■ Saved data entries ■
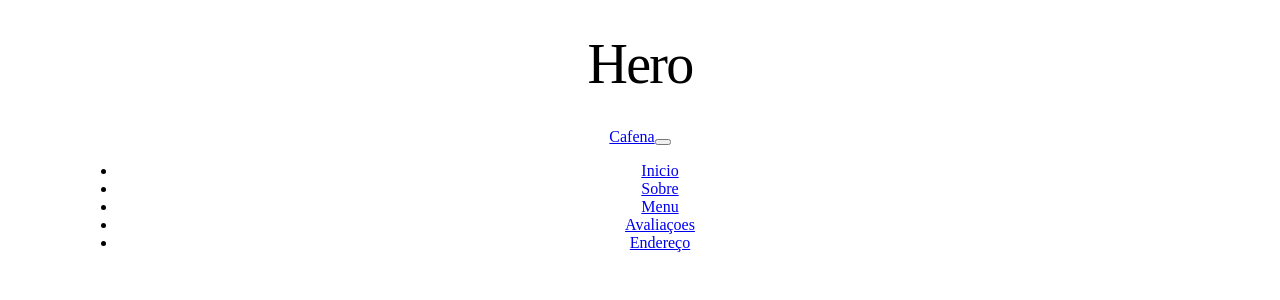
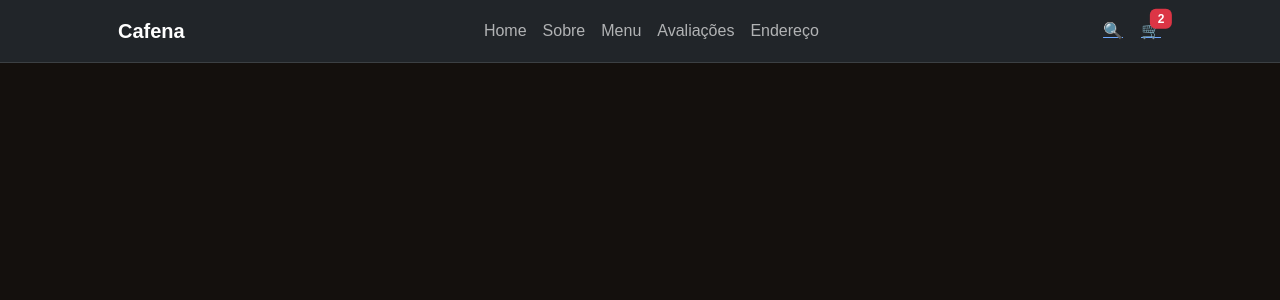
Before and after one commit to Ryang114/cafeteria_react, a React (Vite) app: page / in a window 1280 px wide. Shown: the top 300 px of the page. Built offline with nearby package versions, Linux system fonts and the light colour scheme.

Commit message:
em construção

```diff
--- a/index.html
+++ b/index.html
@@ -1,13 +1,18 @@
 <!doctype html>
-<html lang="en">
+<html lang="pt-br" data-bs-theme="dark">
+
 <head>
   <meta charset="UTF-8" />
   <link rel="icon" type="image/svg+xml" href="/favicon.svg" />
   <meta name="viewport" content="width=device-width, initial-scale=1.0" />
+  <link href="https://cdn.jsdelivr.net/npm/bootstrap@5.3.3/dist/css/bootstrap.min.css" rel="stylesheet" />
   <title>cafeteria-react</title>
 </head>
+
 <body>
   <div id="root"></div>
+  <script src="https://cdn.jsdelivr.net/npm/bootstrap@5.3.3/dist/js/bootstrap.bundle.min.js"></script>
   <script type="module" src="/src/main.jsx"></script>
 </body>
+
 </html>
--- a/src/App.jsx
+++ b/src/App.jsx
@@ -5,7 +5,6 @@ import Navbar from './componentes/Navbar'
 function App() {
   return (
     <main>
-      <Hero />
       <Navbar />
     </main>
 
--- a/src/componentes/Hero.jsx
+++ b/src/componentes/Hero.jsx
@@ -2,7 +2,7 @@
 function Hero() {
     return (
         <main>
-            <h1>Hero</h1>
+
         </main>
     )
 };
--- a/src/componentes/Navbar.jsx
+++ b/src/componentes/Navbar.jsx
@@ -1,37 +1,42 @@
+
 function Navbar() {
     return (
         <header className="sticky-top bg-body">
             <nav className="navbar navbar-expand-lg border-bottom">
                 <div className="container">
-                    <a className="navbar-brand-fw-bold" href="#home">Cafena</a>
+                    <a className="navbar-brand fw-bold cafena_logo nav_personalisada" href="#home">Cafena</a>
 
-                    <button className="Navbar_toggler" type="button" data-bs-toggle="colapse" data-bs-targget="#menuNavbar" Aria-controls="#menuNavbar" Aria-expanded="false" aria-label="Abrir-menu"><span className="navbar-togller-icon"></span></button>
+                    <button className="navbar-toggler" type="button" data-bs-toggle="collapse" data-bs-target="#menuNavbar" aria-controls="menuNavbar" aria-expanded="false" aria-label="Abrir menu"><span className="navbar-toggler-icon"></span></button>
 
-                    <div className="colapse navbar-collapse" id="menuNavbar">
+                    <div className="collapse navbar-collapse" id="menuNavbar">
 
-                        <ul className="navbar-nav">
-                            <li className="Nav-item">
-                                <a className="nav-link" href="#home">Inicio</a>
+                        <ul className="navbar-nav mx-auto">
+                            <li className="nav-item">
+                                <a className="nav-link" href="#home">Home</a>
                             </li>
 
-                            <li className="Nav-item">
-                                <a className="nav-link" href="#about">Sobre</a>
+                            <li className="nav-item">
+                                <a className="nav-link" href="#about" >Sobre</a>
                             </li>
 
-                            <li className="Nav-item">
-                                <a className="nav-link" href="#menu">Menu</a>
+                            <li className="nav-item">
+                                <a className="nav-link" href="#menu" >Menu</a>
                             </li>
 
-                            <li className="Nav-item">
-                                <a className="nav-link" href="#reviews">Avaliaçoes</a>
+                            <li className="nav-item">
+                                <a className="nav-link" href="#reviews" >Avaliações</a>
                             </li>
 
-                             <li className="Nav-item">
-                                <a className="nav-link" href="#adress">Endereço</a>
+                            <li className="nav-item">
+                                <a className="nav-link" href="#address">Endereço</a>
                             </li>
-
                         </ul>
 
+                        <div className="d-flex align-items-center gap-3">
+                            <button type="button" className=" btn btn-link p-0" aria-label="buscar">🔍</button>
+
+                            <button type="button" className="btn btn-link p-0 position-relative" aria-label="Carrinho">🛒<span className="position-absolute top-0 start-100 translate-middle badge bg-danger">2</span></button>
+                        </div>
                     </div>
                 </div>
             </nav>
--- a/src/index.css
+++ b/src/index.css
@@ -1,80 +1,26 @@
+:root {
+  --cafena-gold: #d3ad7f;
+}
 
-@media (prefers-color-scheme: dark) {
-  :root {
-    --text: #9ca3af;
-    --text-h: #f3f4f6;
-    --bg: #16171d;
-    --border: #2e303a;
-    --code-bg: #1f2028;
-    --accent: #c084fc;
-    --accent-bg: rgba(192, 132, 252, 0.15);
-    --accent-border: rgba(192, 132, 252, 0.5);
-    --social-bg: rgba(47, 48, 58, 0.5);
-    --shadow:
-      rgba(0, 0, 0, 0.4) 0 10px 15px -3px, rgba(0, 0, 0, 0.25) 0 4px 6px -2px;
-  }
-
-  #social .button-icon {
-    filter: invert(1) brightness(2);
-  }
+[data-bs-theme="dark"] {
+  --bs-body-bg: #14100d;
+  --bs-body-color: #e8dccb;
+  --bs-border-color: rgba(255, 255, 255, 0.12);
 }
 
 body {
-  margin: 0;
+  font-family: "DM Sans", sans-serif;
 }
 
-#root {
-  width: 1126px;
-  max-width: 100%;
-  margin: 0 auto;
-  text-align: center;
-  border-inline: 1px solid var(--border);
-  min-height: 100svh;
-  display: flex;
-  flex-direction: column;
-  box-sizing: border-box;
+.container {
+  width: 1169px;
+  height: 46px;
+  position: sticky;
+  offset: auto;
+  direction: row;
+  align-items: center;
+  gap: 0px;
+  padding: 16px 48px;
+  fill: #14100d;
+  opacity: 1;
 }
-
-h1,
-h2 {
-  font-family: var(--heading);
-  font-weight: 500;
-  color: var(--text-h);
-}
-
-h1 {
-  font-size: 56px;
-  letter-spacing: -1.68px;
-  margin: 32px 0;
-  @media (max-width: 1024px) {
-    font-size: 36px;
-    margin: 20px 0;
-  }
-}
-h2 {
-  font-size: 24px;
-  line-height: 118%;
-  letter-spacing: -0.24px;
-  margin: 0 0 8px;
-  @media (max-width: 1024px) {
-    font-size: 20px;
-  }
-}
-p {
-  margin: 0;
-}
-
-code,
-.counter {
-  font-family: var(--mono);
-  display: inline-flex;
-  border-radius: 4px;
-  color: var(--text-h);
-}
-
-code {
-  font-size: 15px;
-  line-height: 135%;
-  padding: 4px 8px;
-  background: var(--code-bg);
-}
```
Lines whose indentation alone changed are shown as unchanged.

■ PROBLEM DETAILS ■
After removing the pictures, set down every record above exactly as it stands.

■ ANSWER AREA ■
Before and after one commit to Ryang114/cafeteria_react, a React (Vite) app: page / in a window 1280 px wide. Shown: the top 300 px of the page. Built offline with nearby package versions, Linux system fonts and the light colour scheme.

Commit message:
em construção

```diff
--- a/index.html
+++ b/index.html
@@ -1,13 +1,18 @@
 <!doctype html>
-<html lang="en">
+<html lang="pt-br" data-bs-theme="dark">
+
 <head>
   <meta charset="UTF-8" />
   <link rel="icon" type="image/svg+xml" href="/favicon.svg" />
   <meta name="viewport" content="width=device-width, initial-scale=1.0" />
+  <link href="https://cdn.jsdelivr.net/npm/bootstrap@5.3.3/dist/css/bootstrap.min.css" rel="stylesheet" />
   <title>cafeteria-react</title>
 </head>
+
 <body>
   <div id="root"></div>
+  <script src="https://cdn.jsdelivr.net/npm/bootstrap@5.3.3/dist/js/bootstrap.bundle.min.js"></script>
   <script type="module" src="/src/main.jsx"></script>
 </body>
+
 </html>
--- a/src/App.jsx
+++ b/src/App.jsx
@@ -5,7 +5,6 @@ import Navbar from './componentes/Navbar'
 function App() {
   return (
     <main>
-      <Hero />
       <Navbar />
     </main>
 
--- a/src/componentes/Hero.jsx
+++ b/src/componentes/Hero.jsx
@@ -2,7 +2,7 @@
 function Hero() {
     return (
         <main>
-            <h1>Hero</h1>
+
         </main>
     )
 };
--- a/src/componentes/Navbar.jsx
+++ b/src/componentes/Navbar.jsx
@@ -1,37 +1,42 @@
+
 function Navbar() {
     return (
         <header className="sticky-top bg-body">
             <nav className="navbar navbar-expand-lg border-bottom">
                 <div className="container">
-                    <a className="navbar-brand-fw-bold" href="#home">Cafena</a>
+                    <a className="navbar-brand fw-bold cafena_logo nav_personalisada" href="#home">Cafena</a>
 
-                    <button className="Navbar_toggler" type="button" data-bs-toggle="colapse" data-bs-targget="#menuNavbar" Aria-controls="#menuNavbar" Aria-expanded="false" aria-label="Abrir-menu"><span className="navbar-togller-icon"></span></button>
+                    <button className="navbar-toggler" type="button" data-bs-toggle="collapse" data-bs-target="#menuNavbar" aria-controls="menuNavbar" aria-expanded="false" aria-label="Abrir menu"><span className="navbar-toggler-icon"></span></button>
 
-                    <div className="colapse navbar-collapse" id="menuNavbar">
+                    <div className="collapse navbar-collapse" id="menuNavbar">
 
-                        <ul className="navbar-nav">
-                            <li className="Nav-item">
-                                <a className="nav-link" href="#home">Inicio</a>
+                        <ul className="navbar-nav mx-auto">
+                            <li className="nav-item">
+                                <a className="nav-link" href="#home">Home</a>
                             </li>
 
-                            <li className="Nav-item">
-                                <a className="nav-link" href="#about">Sobre</a>
+                            <li className="nav-item">
+                                <a className="nav-link" href="#about" >Sobre</a>
                             </li>
 
-                            <li className="Nav-item">
-                                <a className="nav-link" href="#menu">Menu</a>
+                            <li className="nav-item">
+                                <a className="nav-link" href="#menu" >Menu</a>
                             </li>
 
-                            <li className="Nav-item">
-                                <a className="nav-link" href="#reviews">Avaliaçoes</a>
+                            <li className="nav-item">
+                                <a className="nav-link" href="#reviews" >Avaliações</a>
                             </li>
 
-                             <li className="Nav-item">
-                                <a className="nav-link" href="#adress">Endereço</a>
+                            <li className="nav-item">
+                                <a className="nav-link" href="#address">Endereço</a>
                             </li>
-
                         </ul>
 
+                        <div className="d-flex align-items-center gap-3">
+                            <button type="button" className=" btn btn-link p-0" aria-label="buscar">🔍</button>
+
+                            <button type="button" className="btn btn-link p-0 position-relative" aria-label="Carrinho">🛒<span className="position-absolute top-0 start-100 translate-middle badge bg-danger">2</span></button>
+                        </div>
                     </div>
                 </div>
             </nav>
--- a/src/index.css
+++ b/src/index.css
@@ -1,80 +1,26 @@
+:root {
+  --cafena-gold: #d3ad7f;
+}
 
-@media (prefers-color-scheme: dark) {
-  :root {
-    --text: #9ca3af;
-    --text-h: #f3f4f6;
-    --bg: #16171d;
-    --border: #2e303a;
-    --code-bg: #1f2028;
-    --accent: #c084fc;
-    --accent-bg: rgba(192, 132, 252, 0.15);
-    --accent-border: rgba(192, 132, 252, 0.5);
-    --social-bg: rgba(47, 48, 58, 0.5);
-    --shadow:
-      rgba(0, 0, 0, 0.4) 0 10px 15px -3px, rgba(0, 0, 0, 0.25) 0 4px 6px -2px;
-  }
-
-  #social .button-icon {
-    filter: invert(1) brightness(2);
-  }
+[data-bs-theme="dark"] {
+  --bs-body-bg: #14100d;
+  --bs-body-color: #e8dccb;
+  --bs-border-color: rgba(255, 255, 255, 0.12);
 }
 
 body {
-  margin: 0;
+  font-family: "DM Sans", sans-serif;
 }
 
-#root {
-  width: 1126px;
-  max-width: 100%;
-  margin: 0 auto;
-  text-align: center;
-  border-inline: 1px solid var(--border);
-  min-height: 100svh;
-  display: flex;
-  flex-direction: column;
-  box-sizing: border-box;
+.container {
+  width: 1169px;
+  height: 46px;
+  position: sticky;
+  offset: auto;
+  direction: row;
+  align-items: center;
+  gap: 0px;
+  padding: 16px 48px;
+  fill: #14100d;
+  opacity: 1;
 }
-
-h1,
-h2 {
-  font-family: var(--heading);
-  font-weight: 500;
-  color: var(--text-h);
-}
-
-h1 {
-  font-size: 56px;
-  letter-spacing: -1.68px;
-  margin: 32px 0;
-  @media (max-width: 1024px) {
-    font-size: 36px;
-    margin: 20px 0;
-  }
-}
-h2 {
-  font-size: 24px;
-  line-height: 118%;
-  letter-spacing: -0.24px;
-  margin: 0 0 8px;
-  @media (max-width: 1024px) {
-    font-size: 20px;
-  }
-}
-p {
-  margin: 0;
-}
-
-code,
-.counter {
-  font-family: var(--mono);
-  display: inline-flex;
-  border-radius: 4px;
-  color: var(--text-h);
-}
-
-code {
-  font-size: 15px;
-  line-height: 135%;
-  padding: 4px 8px;
-  background: var(--code-bg);
-}
```
Lines whose indentation alone changed are shown as unchanged.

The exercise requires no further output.